*DATA RECORDS*.

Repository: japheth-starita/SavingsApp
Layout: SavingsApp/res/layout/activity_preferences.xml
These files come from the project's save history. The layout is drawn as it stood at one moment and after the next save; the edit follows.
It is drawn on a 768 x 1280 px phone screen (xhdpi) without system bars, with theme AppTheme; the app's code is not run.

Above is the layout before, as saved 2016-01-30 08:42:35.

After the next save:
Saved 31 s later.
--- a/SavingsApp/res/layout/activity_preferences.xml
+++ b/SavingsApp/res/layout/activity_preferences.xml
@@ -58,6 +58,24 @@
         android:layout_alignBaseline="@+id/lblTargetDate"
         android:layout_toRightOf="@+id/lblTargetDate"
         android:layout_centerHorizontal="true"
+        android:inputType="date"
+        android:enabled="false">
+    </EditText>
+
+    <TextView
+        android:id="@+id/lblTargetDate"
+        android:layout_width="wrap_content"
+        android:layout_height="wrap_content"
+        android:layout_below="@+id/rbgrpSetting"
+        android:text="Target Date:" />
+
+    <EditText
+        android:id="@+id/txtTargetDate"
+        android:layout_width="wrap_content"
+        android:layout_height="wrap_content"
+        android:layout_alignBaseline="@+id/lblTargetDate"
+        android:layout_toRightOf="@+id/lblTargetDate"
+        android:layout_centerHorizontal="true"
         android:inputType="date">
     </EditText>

...

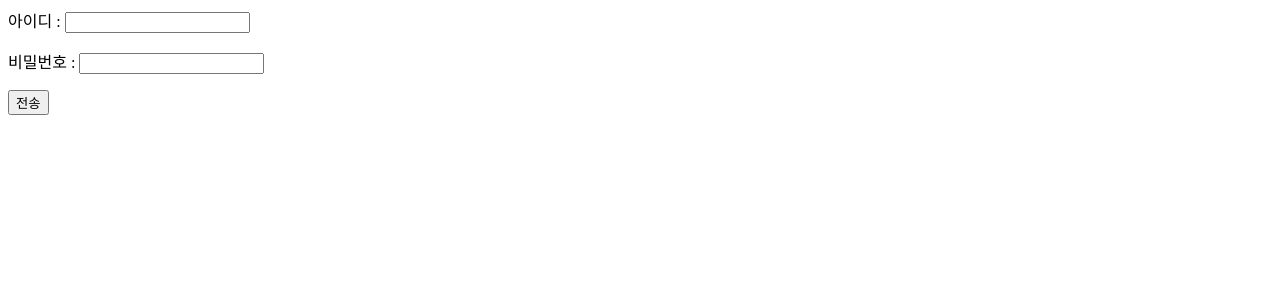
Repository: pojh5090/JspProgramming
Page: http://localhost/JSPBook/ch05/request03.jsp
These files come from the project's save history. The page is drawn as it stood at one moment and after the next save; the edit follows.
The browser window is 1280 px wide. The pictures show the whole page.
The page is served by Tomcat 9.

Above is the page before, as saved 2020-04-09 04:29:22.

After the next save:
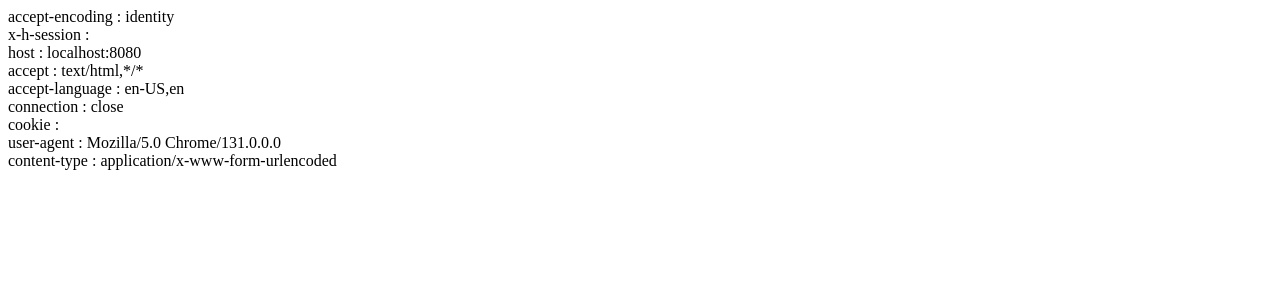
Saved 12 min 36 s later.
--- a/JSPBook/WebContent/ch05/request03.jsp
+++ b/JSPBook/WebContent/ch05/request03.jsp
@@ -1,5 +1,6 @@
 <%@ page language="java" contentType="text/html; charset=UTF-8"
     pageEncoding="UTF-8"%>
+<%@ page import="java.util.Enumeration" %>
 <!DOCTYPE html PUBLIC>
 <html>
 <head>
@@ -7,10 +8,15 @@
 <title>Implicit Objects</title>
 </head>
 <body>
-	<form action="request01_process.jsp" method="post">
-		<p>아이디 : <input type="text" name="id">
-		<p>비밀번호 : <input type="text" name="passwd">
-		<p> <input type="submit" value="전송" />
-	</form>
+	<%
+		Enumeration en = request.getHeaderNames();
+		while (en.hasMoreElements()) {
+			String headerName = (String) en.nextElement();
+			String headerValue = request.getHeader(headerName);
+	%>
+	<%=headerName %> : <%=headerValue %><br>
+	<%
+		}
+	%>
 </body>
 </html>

---

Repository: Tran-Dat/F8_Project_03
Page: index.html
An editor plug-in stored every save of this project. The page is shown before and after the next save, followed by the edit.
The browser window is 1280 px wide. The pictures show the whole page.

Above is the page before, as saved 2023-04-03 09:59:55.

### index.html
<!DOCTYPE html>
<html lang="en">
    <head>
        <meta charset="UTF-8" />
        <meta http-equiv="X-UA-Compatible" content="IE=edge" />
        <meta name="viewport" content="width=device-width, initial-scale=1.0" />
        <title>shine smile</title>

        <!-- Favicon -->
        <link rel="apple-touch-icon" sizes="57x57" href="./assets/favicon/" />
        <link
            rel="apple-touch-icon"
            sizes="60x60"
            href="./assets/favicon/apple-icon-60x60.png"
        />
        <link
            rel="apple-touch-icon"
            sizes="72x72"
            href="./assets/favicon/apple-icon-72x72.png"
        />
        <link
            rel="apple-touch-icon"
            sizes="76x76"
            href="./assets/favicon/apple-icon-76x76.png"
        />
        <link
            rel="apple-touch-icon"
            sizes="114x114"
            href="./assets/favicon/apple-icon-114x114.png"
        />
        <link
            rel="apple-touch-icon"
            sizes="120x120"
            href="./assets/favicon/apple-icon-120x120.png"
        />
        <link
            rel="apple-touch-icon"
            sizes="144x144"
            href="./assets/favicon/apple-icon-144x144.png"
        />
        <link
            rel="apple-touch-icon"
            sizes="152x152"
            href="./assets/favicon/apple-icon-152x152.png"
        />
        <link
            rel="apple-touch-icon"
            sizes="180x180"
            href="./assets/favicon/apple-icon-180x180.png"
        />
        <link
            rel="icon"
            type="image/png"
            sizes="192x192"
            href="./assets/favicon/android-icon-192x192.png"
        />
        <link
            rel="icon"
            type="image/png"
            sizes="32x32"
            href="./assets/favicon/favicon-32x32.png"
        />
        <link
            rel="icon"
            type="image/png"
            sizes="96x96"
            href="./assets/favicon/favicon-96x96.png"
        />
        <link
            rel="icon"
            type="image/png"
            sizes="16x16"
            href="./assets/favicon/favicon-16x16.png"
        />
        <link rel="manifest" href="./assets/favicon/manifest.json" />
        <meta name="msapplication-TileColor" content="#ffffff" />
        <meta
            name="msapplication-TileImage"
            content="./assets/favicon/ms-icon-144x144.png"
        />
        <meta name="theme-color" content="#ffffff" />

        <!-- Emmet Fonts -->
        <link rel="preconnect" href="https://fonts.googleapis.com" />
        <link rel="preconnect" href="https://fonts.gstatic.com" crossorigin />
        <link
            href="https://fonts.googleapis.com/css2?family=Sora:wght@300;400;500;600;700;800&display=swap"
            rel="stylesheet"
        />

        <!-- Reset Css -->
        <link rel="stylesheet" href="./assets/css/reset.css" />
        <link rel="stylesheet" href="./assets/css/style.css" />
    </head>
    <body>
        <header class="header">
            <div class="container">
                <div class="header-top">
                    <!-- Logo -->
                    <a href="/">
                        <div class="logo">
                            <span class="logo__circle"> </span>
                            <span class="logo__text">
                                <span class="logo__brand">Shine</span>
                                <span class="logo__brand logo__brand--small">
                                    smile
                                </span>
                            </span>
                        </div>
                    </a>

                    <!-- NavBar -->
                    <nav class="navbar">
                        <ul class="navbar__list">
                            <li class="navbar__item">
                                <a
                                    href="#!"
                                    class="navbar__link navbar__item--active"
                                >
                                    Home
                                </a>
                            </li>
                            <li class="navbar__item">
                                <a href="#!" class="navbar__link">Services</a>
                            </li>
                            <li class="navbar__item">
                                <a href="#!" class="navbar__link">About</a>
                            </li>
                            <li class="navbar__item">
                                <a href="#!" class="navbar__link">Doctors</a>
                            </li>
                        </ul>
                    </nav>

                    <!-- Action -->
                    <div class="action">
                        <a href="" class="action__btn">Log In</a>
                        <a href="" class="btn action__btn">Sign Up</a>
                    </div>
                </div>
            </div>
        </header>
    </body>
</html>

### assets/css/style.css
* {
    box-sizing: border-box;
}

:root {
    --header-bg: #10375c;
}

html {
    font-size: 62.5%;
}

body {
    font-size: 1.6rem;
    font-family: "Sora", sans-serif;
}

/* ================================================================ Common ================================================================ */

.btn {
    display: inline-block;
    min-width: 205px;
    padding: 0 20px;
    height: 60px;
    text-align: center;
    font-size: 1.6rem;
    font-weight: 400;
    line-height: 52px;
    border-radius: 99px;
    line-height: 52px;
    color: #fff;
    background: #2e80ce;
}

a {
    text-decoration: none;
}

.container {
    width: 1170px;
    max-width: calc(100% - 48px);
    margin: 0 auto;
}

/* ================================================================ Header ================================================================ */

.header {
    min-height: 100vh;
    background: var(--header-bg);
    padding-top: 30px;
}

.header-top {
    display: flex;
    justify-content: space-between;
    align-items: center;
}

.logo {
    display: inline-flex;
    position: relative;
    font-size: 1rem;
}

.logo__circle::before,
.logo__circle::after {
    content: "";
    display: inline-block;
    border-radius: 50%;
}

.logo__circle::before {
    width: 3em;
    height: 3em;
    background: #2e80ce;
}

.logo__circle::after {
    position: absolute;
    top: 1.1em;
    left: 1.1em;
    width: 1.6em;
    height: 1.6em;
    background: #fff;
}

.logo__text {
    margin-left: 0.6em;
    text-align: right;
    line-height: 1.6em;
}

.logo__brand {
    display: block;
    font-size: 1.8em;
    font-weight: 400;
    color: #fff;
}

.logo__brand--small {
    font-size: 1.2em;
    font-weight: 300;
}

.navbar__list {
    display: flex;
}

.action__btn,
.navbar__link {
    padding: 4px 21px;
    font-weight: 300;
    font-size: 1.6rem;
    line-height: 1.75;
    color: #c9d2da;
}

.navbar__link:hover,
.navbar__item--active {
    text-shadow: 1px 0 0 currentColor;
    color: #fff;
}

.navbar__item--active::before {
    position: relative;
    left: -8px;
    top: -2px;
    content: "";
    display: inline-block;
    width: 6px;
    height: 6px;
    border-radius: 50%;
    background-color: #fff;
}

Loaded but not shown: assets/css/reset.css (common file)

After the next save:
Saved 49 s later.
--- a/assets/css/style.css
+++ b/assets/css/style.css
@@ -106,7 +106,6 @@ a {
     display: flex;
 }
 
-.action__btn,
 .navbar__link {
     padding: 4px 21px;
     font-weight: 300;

*TASK GOAL*.
Take exactly the lines from the one containing "Repository: japheth-starita/SavingsApp" through the one containing "These files come from the project's save history. The layout" in the data above, and output them with nothing added.

*FINISHED EXERCISE*.
Repository: japheth-starita/SavingsApp
Layout: SavingsApp/res/layout/activity_preferences.xml
These files come from the project's save history. The layout is drawn as it stood at one moment and after the next save; the edit follows.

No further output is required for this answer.